Photo by Daniel Pockett/Getty Images
While his mother hails from Trinidad, Davies grew up supporting both Australia and the West Indies. Playing backyard cricket with his younger brother Joel, who recently signed with the Sydney Sixers, Davies emulated the Caribbean’s cricket icons and owned West Indies merchandise.
Although eligible for a Trinidad passport, allowing him to represent the West Indies, Davies is resolute in his commitment to Australia.
“I aspire to play for Australia,” he asserted.
“I’d hate the idea of playing for another state or Big Bash team. I love where I am now, and I can’t imagine moving states, let alone countries.

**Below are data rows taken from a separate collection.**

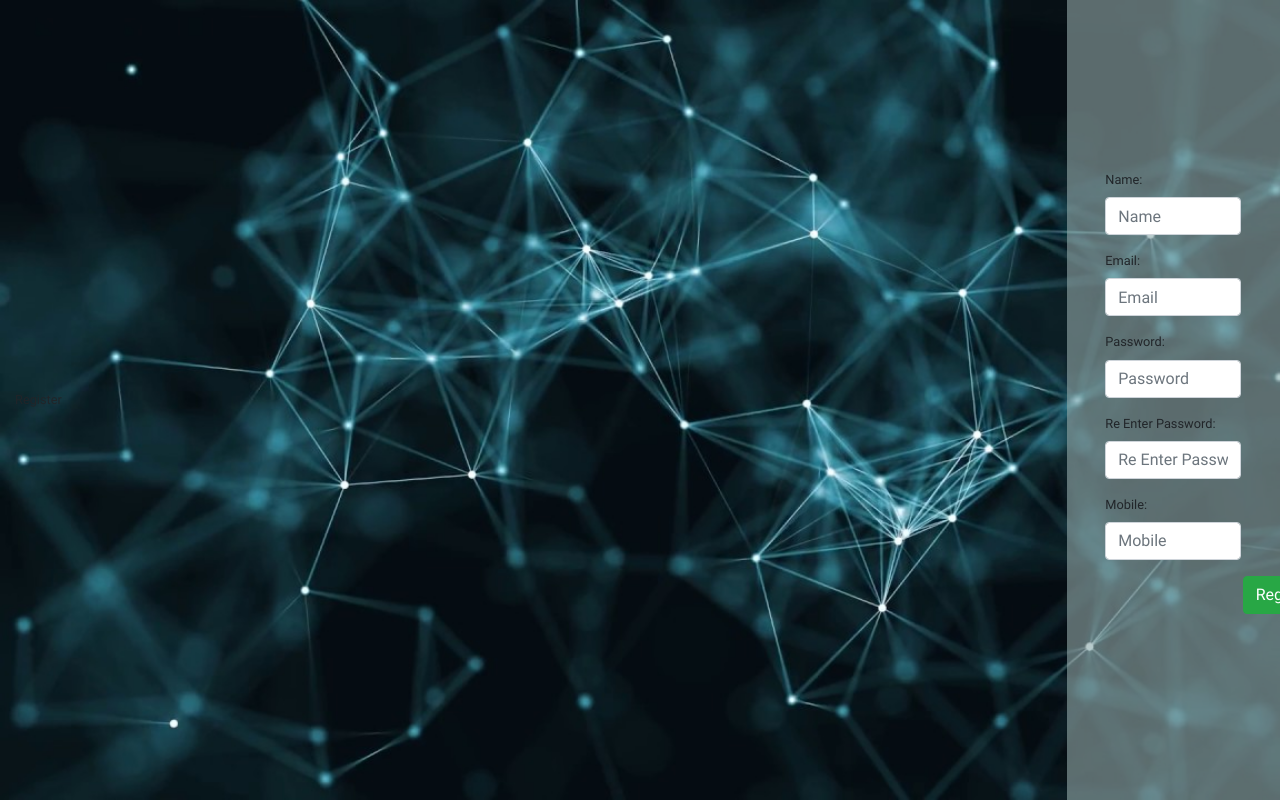
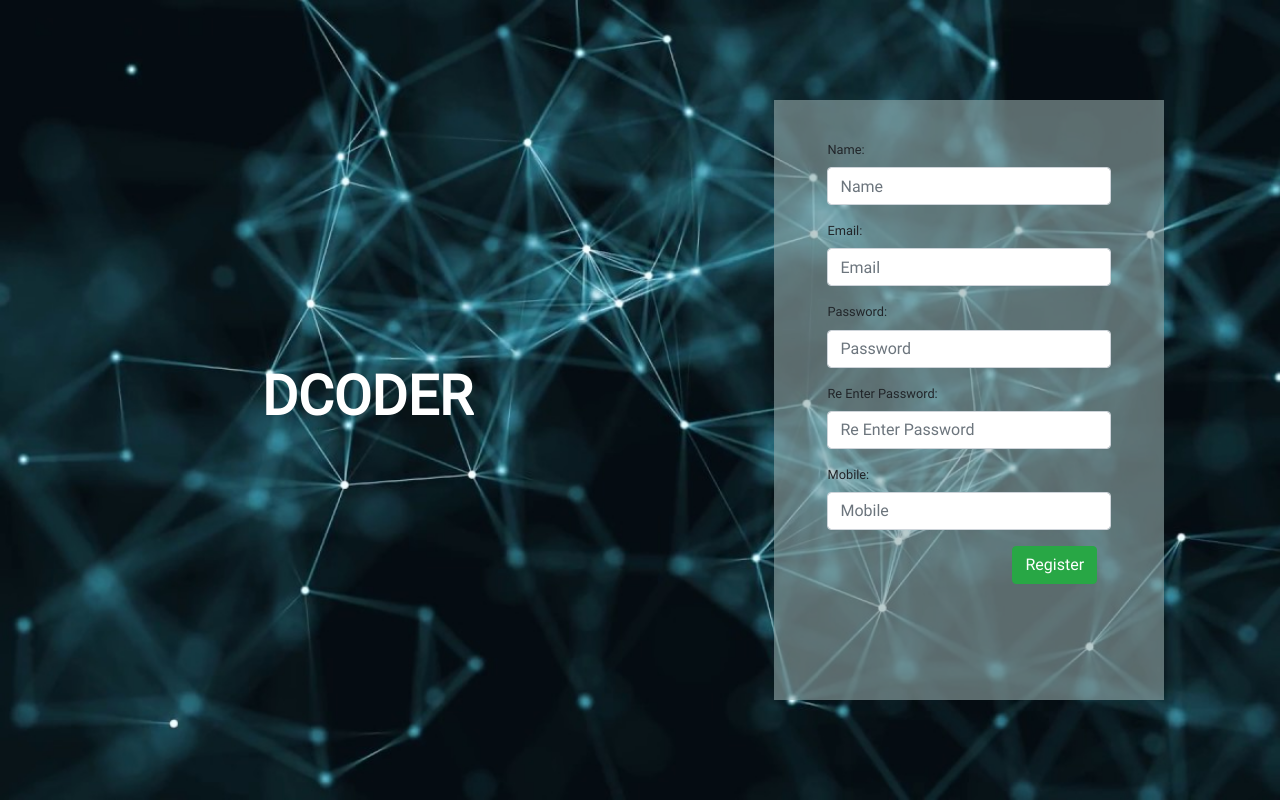
Before and after one commit to pawankr101/Dcoder_demo, a React (Create React App) app in the folder client/: page /register in a window 1280 px wide. Built offline with nearby package versions, Linux system fonts and the light colour scheme.

Commit message:
added styling

```diff
--- a/client/src/app/components/register/register.css
+++ b/client/src/app/components/register/register.css
@@ -0,0 +1,21 @@
+.Register {
+    width: 100%;
+    height: 100%;
+    overflow: hidden;
+    background-image: url('../../../assets/images/image001.jpg');
+    background-repeat: no-repeat;
+    background-size: cover;
+    display: table;
+}
+.Register>div {
+    display: table-cell;
+    vertical-align: middle;
+}
+.register-form {
+    width: 390px;
+    min-height: 550px;
+    max-height: 647px;
+    padding: 40px;
+    margin: 10px;
+    background-color: #94abab99;
+}
--- a/client/src/app/components/register/register.js
+++ b/client/src/app/components/register/register.js
@@ -7,7 +7,8 @@
 
 class Register extends React.Component {
 	state = {
-		error: false
+		error: false,
+		errorMessage: null
 	};
 
 	register = {
@@ -63,7 +64,8 @@
 	hasError() {
 		let error = false;
 		this.setState({
-			error: false
+			error: false,
+			errorMessage: null
 		});
 		this.utility.forLoop(this.register, (value, key) => {
 			this.validateField(key);
@@ -122,10 +124,14 @@
 
 	render() {
 		return (
-			<div className="Login">
-				<div className="offset-2 col-10">Register</div>
-				<div className="login-form">
-					<form>
+			<div className="Register">
+				<div>
+					<div className="row">
+						<div className="col-7 align-self-center">
+							<h1 className="text-center text-white" style={{'fontSize': '55px','fontWeight': 'bold'}}>DCODER</h1>
+						</div>
+						<div className="col-4">
+							<form className="register-form">
 								<div className="form-element">
 									<div className="form-group row form-input-box">
 										<div className="offset-1 col-10">
@@ -187,12 +193,19 @@
 									</div>
 								</div>
 								<div className="form-group row">
-							<div className="offset-10 col-1 ">
+									<div className="offset-7 col-4 ">
 										<button type="button" className="btn btn-success" onClick={this.onRegister}>Register</button>
 										{/* <Link className="btn btn-danger m-1" to='/'>Cancel</Link> */}
 									</div>
 								</div>
+
+								<div className="row" style={{height:"20px"}}></div>
+								<div className="row justify-content-center text-center text-danger" style={{height:"40px"}}>
+									{this.state.errorMessage}
+								</div>
 							</form>
+						</div>
+					</div>
 				</div>
 			</div>
 		);
```
Lines whose indentation alone changed are shown as unchanged.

“Who knows? Maybe if I reach 34 and haven’t had opportunities and desperately want Test cricket, it might be a consideration. But for now, I’m determined to stay in Australia.”
Davies is not only dedicated to Australian cricket but also to the Thunder. A successful season might see him pursuing a long-term contract extension, aiming to emulate Thunder captain Chris Green’s six-year commitment made in 2019.
“I’m looking to push for something similar,” Davies revealed.
“I want to be loyal and stay with this club throughout my career. Hopefully, there’s an opportunity for a deal like Greeny’s.
“We’ll see how it goes.”
The Thunder kick-starts their campaign at Canberra’s Manuka Oval, facing the Brisbane Heat at 7:15 pm AEDT on Tuesday evening.